Below are some records; output all of them exactly as they read.
Start of RECORD EXTRACTS
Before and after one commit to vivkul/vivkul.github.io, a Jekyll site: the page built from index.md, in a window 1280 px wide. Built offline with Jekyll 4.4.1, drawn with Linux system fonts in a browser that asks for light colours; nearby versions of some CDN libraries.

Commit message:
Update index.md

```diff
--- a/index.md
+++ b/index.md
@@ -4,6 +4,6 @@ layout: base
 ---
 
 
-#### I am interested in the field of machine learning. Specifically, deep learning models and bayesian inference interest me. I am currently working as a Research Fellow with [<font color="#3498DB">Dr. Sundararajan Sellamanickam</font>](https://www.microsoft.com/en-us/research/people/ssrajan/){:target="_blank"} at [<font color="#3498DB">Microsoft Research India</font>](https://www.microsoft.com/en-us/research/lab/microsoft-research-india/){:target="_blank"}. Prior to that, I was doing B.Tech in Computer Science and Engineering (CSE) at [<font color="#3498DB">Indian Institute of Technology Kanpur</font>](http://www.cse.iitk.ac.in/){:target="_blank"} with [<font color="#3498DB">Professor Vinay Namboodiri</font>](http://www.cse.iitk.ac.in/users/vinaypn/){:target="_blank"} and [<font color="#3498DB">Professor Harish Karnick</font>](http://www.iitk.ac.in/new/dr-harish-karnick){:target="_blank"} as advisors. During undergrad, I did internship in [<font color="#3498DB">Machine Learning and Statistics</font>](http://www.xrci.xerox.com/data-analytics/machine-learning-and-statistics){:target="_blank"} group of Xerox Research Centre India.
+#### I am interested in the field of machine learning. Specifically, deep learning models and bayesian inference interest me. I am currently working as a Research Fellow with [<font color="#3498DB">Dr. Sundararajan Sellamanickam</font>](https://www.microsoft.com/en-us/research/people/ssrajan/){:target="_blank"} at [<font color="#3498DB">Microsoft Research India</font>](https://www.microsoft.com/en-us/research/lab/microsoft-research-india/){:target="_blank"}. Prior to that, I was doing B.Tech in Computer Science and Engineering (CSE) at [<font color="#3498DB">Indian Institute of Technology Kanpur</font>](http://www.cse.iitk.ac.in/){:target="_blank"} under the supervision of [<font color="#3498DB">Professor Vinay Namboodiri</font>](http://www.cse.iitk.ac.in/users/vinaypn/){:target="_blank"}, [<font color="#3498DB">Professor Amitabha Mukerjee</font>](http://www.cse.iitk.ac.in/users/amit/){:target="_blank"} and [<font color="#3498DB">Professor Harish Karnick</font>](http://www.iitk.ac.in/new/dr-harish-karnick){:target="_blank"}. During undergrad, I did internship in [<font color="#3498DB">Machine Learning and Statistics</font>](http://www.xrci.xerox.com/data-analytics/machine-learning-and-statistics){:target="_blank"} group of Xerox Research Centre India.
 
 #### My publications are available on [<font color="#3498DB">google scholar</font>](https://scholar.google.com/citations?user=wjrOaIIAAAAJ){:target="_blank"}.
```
End of RECORD EXTRACTS
## COMPLETED TASK
Before and after one commit to vivkul/vivkul.github.io, a Jekyll site: the page built from index.md, in a window 1280 px wide. Built offline with Jekyll 4.4.1, drawn with Linux system fonts in a browser that asks for light colours; nearby versions of some CDN libraries.

Commit message:
Update index.md

```diff
--- a/index.md
+++ b/index.md
@@ -4,6 +4,6 @@ layout: base
 ---
 
 
-#### I am interested in the field of machine learning. Specifically, deep learning models and bayesian inference interest me. I am currently working as a Research Fellow with [<font color="#3498DB">Dr. Sundararajan Sellamanickam</font>](https://www.microsoft.com/en-us/research/people/ssrajan/){:target="_blank"} at [<font color="#3498DB">Microsoft Research India</font>](https://www.microsoft.com/en-us/research/lab/microsoft-research-india/){:target="_blank"}. Prior to that, I was doing B.Tech in Computer Science and Engineering (CSE) at [<font color="#3498DB">Indian Institute of Technology Kanpur</font>](http://www.cse.iitk.ac.in/){:target="_blank"} with [<font color="#3498DB">Professor Vinay Namboodiri</font>](http://www.cse.iitk.ac.in/users/vinaypn/){:target="_blank"} and [<font color="#3498DB">Professor Harish Karnick</font>](http://www.iitk.ac.in/new/dr-harish-karnick){:target="_blank"} as advisors. During undergrad, I did internship in [<font color="#3498DB">Machine Learning and Statistics</font>](http://www.xrci.xerox.com/data-analytics/machine-learning-and-statistics){:target="_blank"} group of Xerox Research Centre India.
+#### I am interested in the field of machine learning. Specifically, deep learning models and bayesian inference interest me. I am currently working as a Research Fellow with [<font color="#3498DB">Dr. Sundararajan Sellamanickam</font>](https://www.microsoft.com/en-us/research/people/ssrajan/){:target="_blank"} at [<font color="#3498DB">Microsoft Research India</font>](https://www.microsoft.com/en-us/research/lab/microsoft-research-india/){:target="_blank"}. Prior to that, I was doing B.Tech in Computer Science and Engineering (CSE) at [<font color="#3498DB">Indian Institute of Technology Kanpur</font>](http://www.cse.iitk.ac.in/){:target="_blank"} under the supervision of [<font color="#3498DB">Professor Vinay Namboodiri</font>](http://www.cse.iitk.ac.in/users/vinaypn/){:target="_blank"}, [<font color="#3498DB">Professor Amitabha Mukerjee</font>](http://www.cse.iitk.ac.in/users/amit/){:target="_blank"} and [<font color="#3498DB">Professor Harish Karnick</font>](http://www.iitk.ac.in/new/dr-harish-karnick){:target="_blank"}. During undergrad, I did internship in [<font color="#3498DB">Machine Learning and Statistics</font>](http://www.xrci.xerox.com/data-analytics/machine-learning-and-statistics){:target="_blank"} group of Xerox Research Centre India.
 
 #### My publications are available on [<font color="#3498DB">google scholar</font>](https://scholar.google.com/citations?user=wjrOaIIAAAAJ){:target="_blank"}.
```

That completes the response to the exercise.